In the last five years there has been a big increase in the number of consultants who say they can train babies to sleep through the night without waking or demanding to be fed. This may be great for parents, if they can afford it. But there are disagreements about how good it is for the child.
It’s 2am and if you are the parent of a baby who does not sleep well you may well be pacing up and down in your baby’s room trying to get your little one off to sleep.
Cold, tired and craving the comfort of your bed, you may be rocking or feeding the wailing child, singing, or just sitting by the cot holding a little hand – anything to get him or her to drift off again.

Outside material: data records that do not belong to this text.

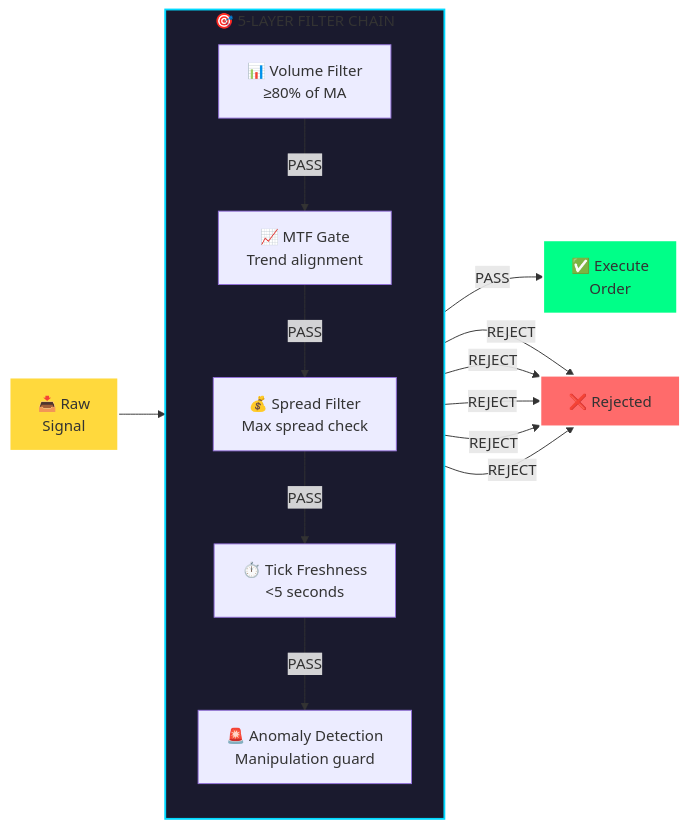
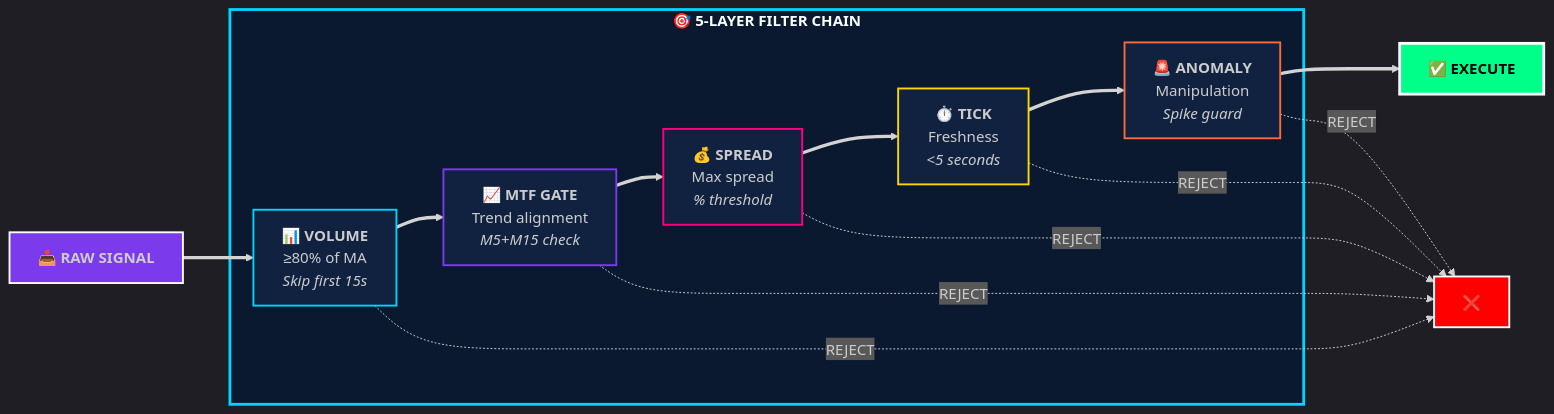
The fifth of 5 diagrams in README.md (Kabir0067/Exness), drawn with Mermaid before and after one commit. The commit also changed other lines of this file, not shown here.

Commit message:
33 - Ultra Premium README with animated headers, Mermaid diagrams, vibrant colors

````diff
--- a/README.md
+++ b/README.md
@@ -284,29 +450,32 @@
 ```mermaid
+%%{init: {'theme': 'dark'}}%%
+
 flowchart LR
-    subgraph FILTERS["🎯 5-LAYER FILTER CHAIN"]
-        direction TB
-        F1["📊 Volume Filter<br/>≥80% of MA"]
-        F2["📈 MTF Gate<br/>Trend alignment"]
-        F3["💰 Spread Filter<br/>Max spread check"]
-        F4["⏱️ Tick Freshness<br/><5 seconds"]
-        F5["🚨 Anomaly Detection<br/>Manipulation guard"]
+    SIG["📥 <b>RAW SIGNAL</b>"]
+    
+    subgraph CHAIN["<b>🎯 5-LAYER FILTER CHAIN</b>"]
+        F1["📊 <b>VOLUME</b><br/>≥80% of MA<br/><i>Skip first 15s</i>"]
+        F2["📈 <b>MTF GATE</b><br/>Trend alignment<br/><i>M5+M15 check</i>"]
+        F3["💰 <b>SPREAD</b><br/>Max spread<br/><i>% threshold</i>"]
+        F4["⏱️ <b>TICK</b><br/>Freshness<br/><i><5 seconds</i>"]
+        F5["🚨 <b>ANOMALY</b><br/>Manipulation<br/><i>Spike guard</i>"]
     end
 
-    SIG["📥 Raw<br/>Signal"] --> F1
-    F1 --> |PASS| F2
-    F2 --> |PASS| F3
-    F3 --> |PASS| F4
-    F4 --> |PASS| F5
-    F5 --> |PASS| EXE["✅ Execute<br/>Order"]
+    SIG ==> F1 ==> F2 ==> F3 ==> F4 ==> F5 ==> EXE["✅ <b>EXECUTE</b>"]
 
-    F1 --> |REJECT| REJ["❌ Rejected"]
-    F2 --> |REJECT| REJ
-    F3 --> |REJECT| REJ
-    F4 --> |REJECT| REJ
-    F5 --> |REJECT| REJ
+    F1 -.-> |REJECT| REJ["❌"]
+    F2 -.-> |REJECT| REJ
+    F3 -.-> |REJECT| REJ
+    F4 -.-> |REJECT| REJ
+    F5 -.-> |REJECT| REJ
 
-    style FILTERS fill:#1a1a2e,stroke:#00d9ff,stroke-width:2px
-    style SIG fill:#ffd93d,stroke:#fff,stroke-width:2px
-    style EXE fill:#00ff88,stroke:#fff,stroke-width:2px
-    style REJ fill:#ff6b6b,stroke:#fff,stroke-width:2px
+    style SIG fill:#7c3aed,stroke:#fff,stroke-width:2px
+    style CHAIN fill:#0a192f,stroke:#00d4ff,stroke-width:3px
+    style F1 fill:#112240,stroke:#00d4ff,stroke-width:2px
+    style F2 fill:#112240,stroke:#7c3aed,stroke-width:2px
+    style F3 fill:#112240,stroke:#ff0080,stroke-width:2px
+    style F4 fill:#112240,stroke:#ffd700,stroke-width:2px
+    style F5 fill:#112240,stroke:#ff6b35,stroke-width:2px
+    style EXE fill:#00ff88,stroke:#fff,stroke-width:3px,color:#000
+    style REJ fill:#ff0000,stroke:#fff,stroke-width:2px
 ```
````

Anna Cormack from Manchester knows what sheer exhaustion feels like. She has three children – Johnny, the youngest, is 15 months old and wakes up at least two to three times in the night for breast feeds. Cormack feeds him to sleep and has not had a full night’s rest since he was born. Her partner frequently works at night, so night-time parenting falls to her.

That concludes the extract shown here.